It used to be very messy in the past. It could take three days to get from Hanoi to Ho Chi Minh City. ‘People would steal things from you when you were sleeping, or they would put fragile things on the edge of their seats, and demand inflated sums if you break the items when you walk past them. It is much safer now.’Still, there are other things to worry about. As we speed past buffaloes taking a dip in a pond one hour from Hue, the air-conditioner seizes up. The women remove their sodden cloth masks. A train attendant turns up with a hairdryer and spends the next hour trying to thaw out the aircon vent above our heads. It yields – but only briefly.
Embarrassed that foreigners should be witnessing such a spectacle, a Vietnamese mutters to us: ‘Excuse me, excuse me.’ But a few hours later, as the carriage fills up with the odour of stale sweat and dinner scraps, he props his feet by my elbow and snores his way to dreamland.Lao Cai final stop, for now.

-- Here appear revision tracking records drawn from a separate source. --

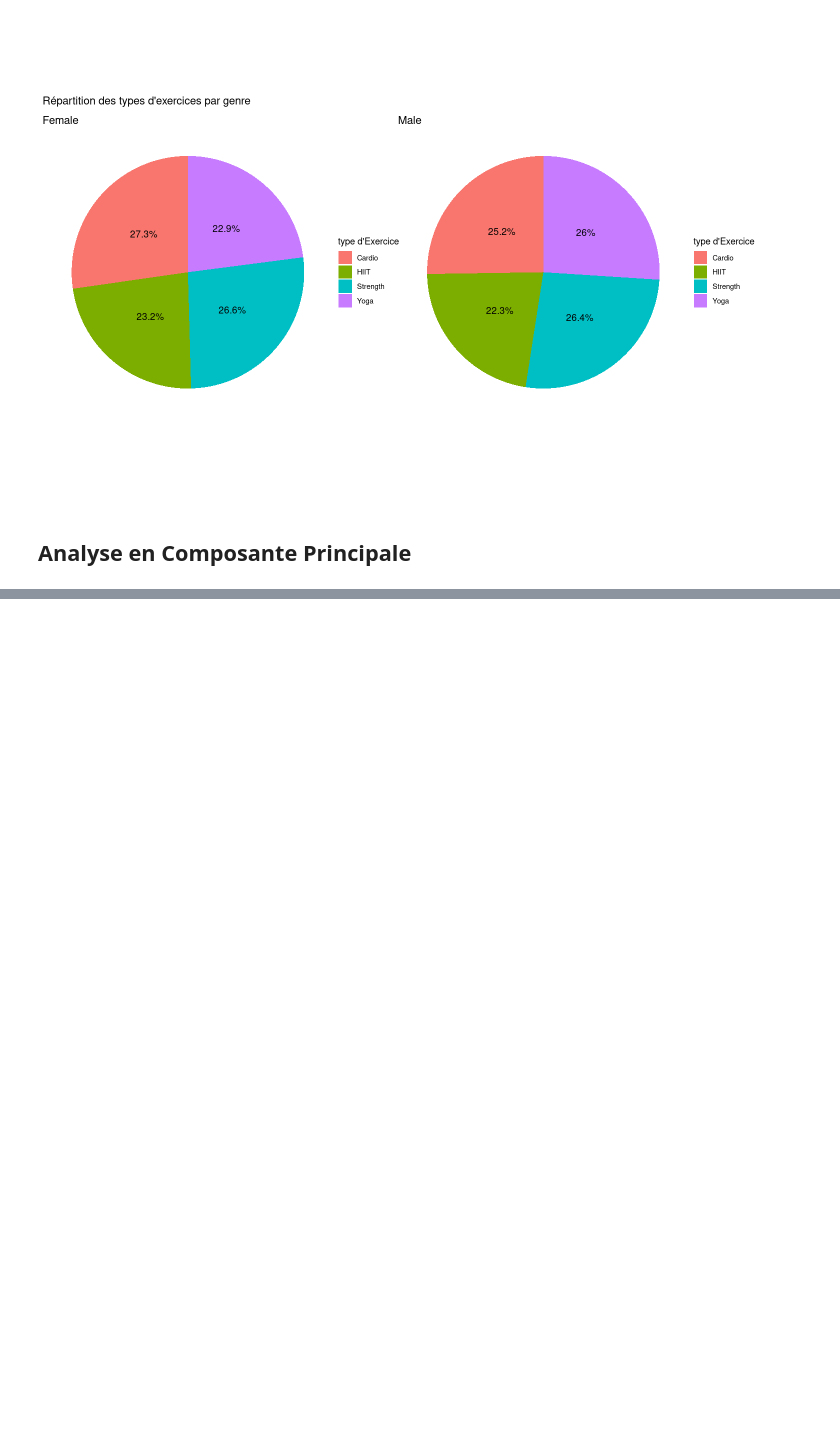
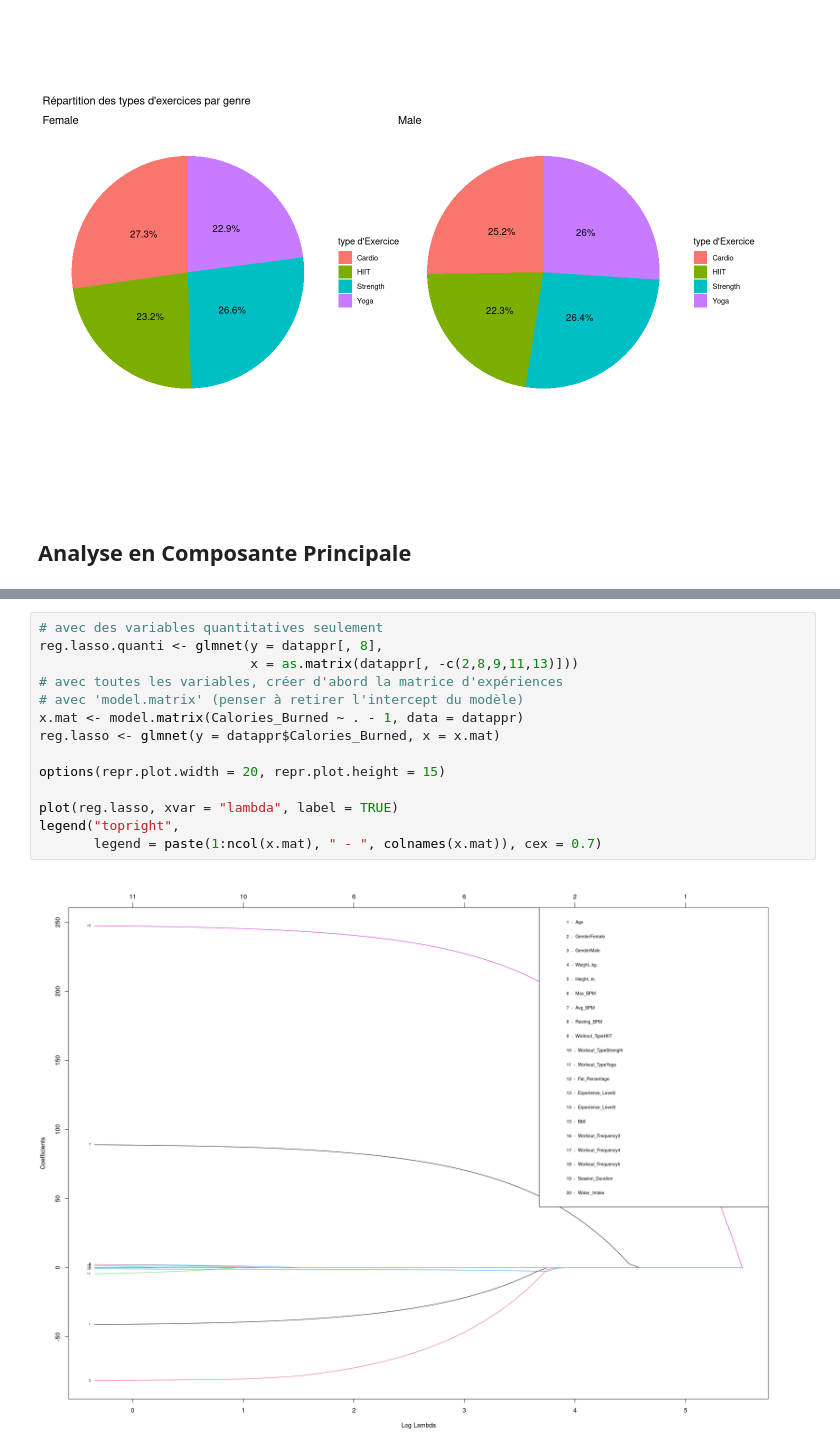
Before and after one commit to albanevergnes/projetML, a Jupyter notebook: Projet.ipynb, the cells around one changed output, grey strips where cells are left out. Drawn from its saved outputs; the diff is of its cells as text; blank space fills up the shorter version.

```diff
--- a/Projet.ipynb
+++ b/Projet.ipynb
@@ -334,0 +505,16 @@ fviz_pca_ind(acp, label="none", habillage=Gym$Experience_Level, axes=c(1,3))
+# %%
+# avec des variables quantitatives seulement
+reg.lasso.quanti <- glmnet(y = datappr[, 8],
+                           x = as.matrix(datappr[, -c(2,8,9,11,13)]))
+# avec toutes les variables, créer d'abord la matrice d'expériences
+# avec 'model.matrix' (penser à retirer l'intercept du modèle)
+x.mat <- model.matrix(Calories_Burned ~ . - 1, data = datappr)
+reg.lasso <- glmnet(y = datappr$Calories_Burned, x = x.mat)
+
+options(repr.plot.width = 20, repr.plot.height = 15)
+
+plot(reg.lasso, xvar = "lambda", label = TRUE)
+legend("topright",
+       legend = paste(1:ncol(x.mat), " - ", colnames(x.mat)), cex = 0.7)
+# %% [output]
+[figure, added]
```
Also changed, not shown: parts of 16 cells of this notebook.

I LIE awake on my bunk bed as rain beats on the windows of service SP3 from Hanoi to Lao Cai. In the distance, the clouds hang low over the Hoang Lien mountain range. This route is frequented by tourists heading towards the hill resort of Sapa, which means that it is served by some of the most luxurious sleeper trains in the country.

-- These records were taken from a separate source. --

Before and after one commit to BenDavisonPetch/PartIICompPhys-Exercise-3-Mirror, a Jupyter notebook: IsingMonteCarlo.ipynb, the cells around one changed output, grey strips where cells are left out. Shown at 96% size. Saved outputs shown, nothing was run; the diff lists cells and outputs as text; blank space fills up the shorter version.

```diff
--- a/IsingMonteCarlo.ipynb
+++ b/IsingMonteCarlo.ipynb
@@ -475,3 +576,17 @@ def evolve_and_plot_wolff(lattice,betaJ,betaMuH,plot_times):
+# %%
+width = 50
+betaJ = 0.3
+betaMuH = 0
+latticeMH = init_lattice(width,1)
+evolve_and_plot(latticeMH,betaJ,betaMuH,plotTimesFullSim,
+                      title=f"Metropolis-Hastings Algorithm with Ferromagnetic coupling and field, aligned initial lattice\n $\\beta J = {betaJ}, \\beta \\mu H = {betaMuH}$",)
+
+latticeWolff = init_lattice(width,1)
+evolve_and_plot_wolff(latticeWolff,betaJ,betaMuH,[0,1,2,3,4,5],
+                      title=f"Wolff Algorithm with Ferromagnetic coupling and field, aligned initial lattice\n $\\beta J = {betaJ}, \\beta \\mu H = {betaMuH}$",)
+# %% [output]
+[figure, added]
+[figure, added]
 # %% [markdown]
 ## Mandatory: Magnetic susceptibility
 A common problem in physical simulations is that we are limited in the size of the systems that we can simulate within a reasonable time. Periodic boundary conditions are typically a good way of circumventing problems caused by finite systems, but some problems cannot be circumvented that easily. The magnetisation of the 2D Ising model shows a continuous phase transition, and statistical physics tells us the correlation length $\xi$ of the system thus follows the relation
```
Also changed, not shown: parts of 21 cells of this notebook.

Darkwood interiors, soft lighting, complementary fruit baskets all add up to a one-way ride that can cost US$140. Meanwhile, those who endure the 294km ride on a hard wooden seat pay only 80,000 dong ($6.80) a ticket.

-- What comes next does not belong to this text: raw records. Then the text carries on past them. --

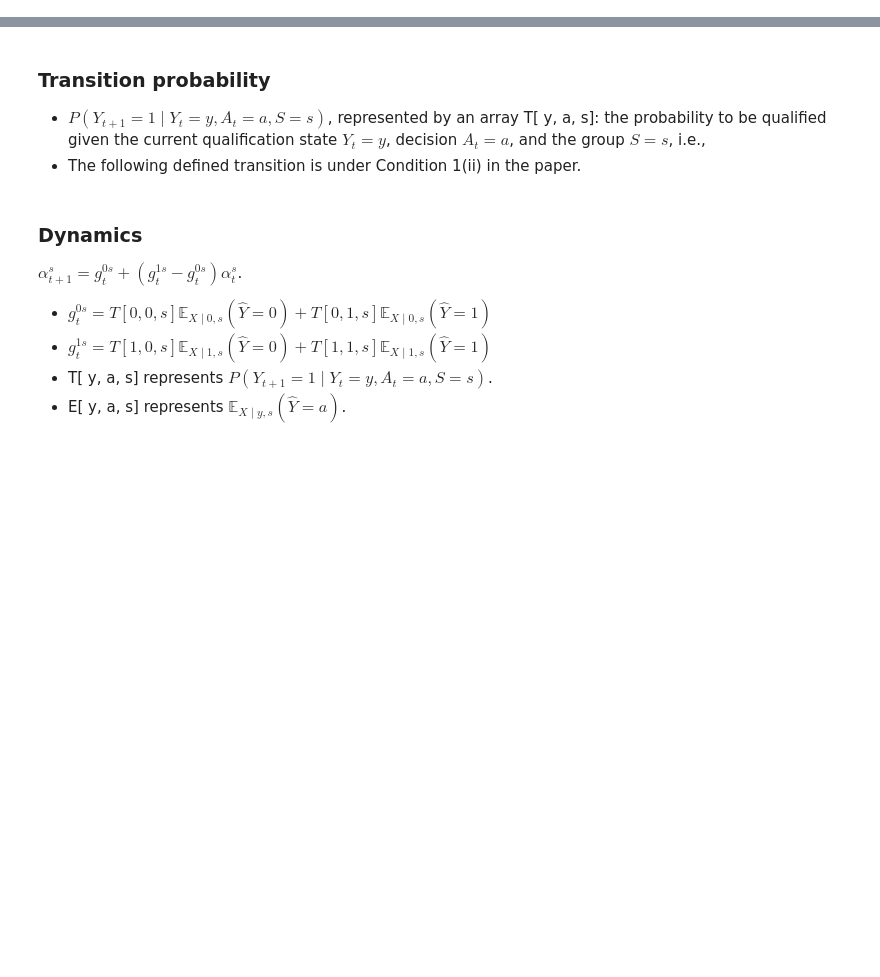
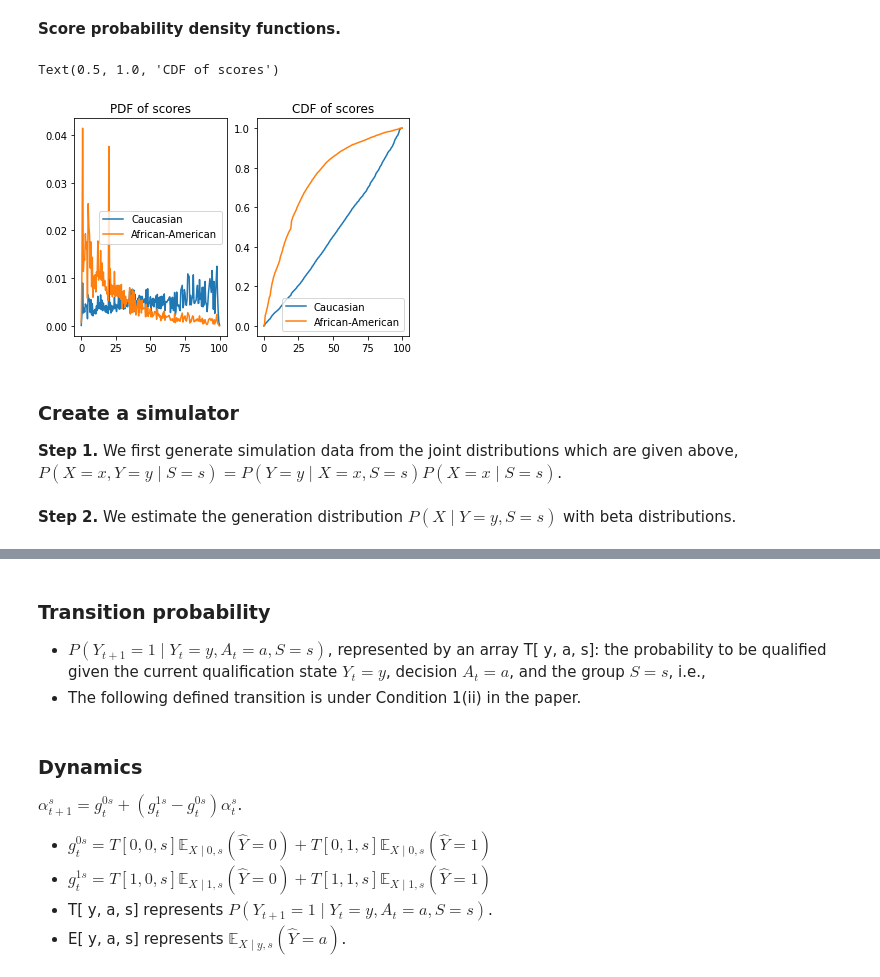
Before and after one commit to TURuibo/long-term-impact-of-fairness-constraints, a Jupyter notebook: notebooks/long_term_impact_analysis__FICO_equilibrium.ipynb, the cells around one changed output, grey strips where cells are left out. Drawn from its saved outputs; the diff is of its cells as text; code cells hidden in the pictures; blank space fills up the shorter version.

```diff
--- a/notebooks/COMPAS_dynamics.ipynb
+++ b/notebooks/long_term_impact_analysis__FICO_equilibrium.ipynb
@@ -16,0 +31,6 @@ subgroups_indices = get_lable_group_index(X, y, sensitive_features)
+# %%
+nrow, ncol = df_cdf.shape
+df_pdf = df_cdf.copy()
+for i in range(nrow-1):
+    indx = i + 1
+    df_pdf.iloc[i+1,1:] = df_cdf.iloc[i+1,1:]- df_cdf.iloc[i,1:]
@@ -16,0 +48,19 @@ subgroups_indices = get_lable_group_index(X, y, sensitive_features)
+# %% [markdown]
+**Score probability density functions.**
+# %%
+plt.subplot(1,2,1)
+plt.plot(df_pdf["Score"],df_pdf['Caucasian'],label='Caucasian')
+plt.plot(df_pdf["Score"],df_pdf['African-American'],label='African-American')
+plt.title("PDF of scores")
+plt.legend()
+plt.subplot(1,2,2)
+plt.plot(df_cdf["Score"],df_cdf['Caucasian'],label='Caucasian')
+plt.plot(df_cdf["Score"],df_cdf['African-American'],label='African-American')
+plt.legend()
+plt.title("CDF of scores")
+# %% [output]
+Text(0.5, 1.0, 'CDF of scores')
+[figure, added]
+# %% [markdown]
+### Create a simulator
+**Step 1.** We first generate simulation data from the joint distributions which are given above, $P(X=x,Y=y \mid S= s) = P(Y=y \mid X=x, S= s)P(X=x\mid S=s)$.
@@ -16,0 +83,2 @@ subgroups_indices = get_lable_group_index(X, y, sensitive_features)
+# %% [markdown]
+**Step 2.** We estimate the generation distribution $P(X \mid Y=y, S=s)$ with beta distributions.
```
Also changed, not shown: parts of 18 cells of this notebook, 6 other files.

Lao Cai, our fifth border in 17 days, is our final stop. Passenger train services onward to China do not exist as Beijing is rehabilitating its section of the regional link that runs from Kunming to its border town of Hekou. That lies just across the Red River, from Lao Cai.
The first section of the work is set to be completed by next year, while work on the remaining section is due to start this year. When that is completed, it will re-establish a rail connection that was built way back in 1910.
Meanwhile, the town’s residents bridge the missing links in their own way. Renminbi is readily accepted in the casino at Lao Cai International Hotel. Chinese signs at the jackpot machines plead: ‘Please do not place your cigarette butts on the coin dispenser trays.’
Most of the fruit and vegetables on sale in the local market come from China. Vietnamese salesgirls at the souvenir store at Lao Cai-Biti’s Trade Centre light up when they hear ‘Duo shao qian?’ (‘how much’ in Mandarin). Labourers haul sacks of Vietnamese peanuts and lychee across the bridge linking both sides while Chinese trucks roar by in the other direction. A billboard in Hekou greets visitors entering China with a postcard picture of Vietnam’s Halong Bay.
In years to come, the train that passes through here will cut through more than five borders as it wends its way through South-east Asia. By then, perhaps, the borders may cease to matter.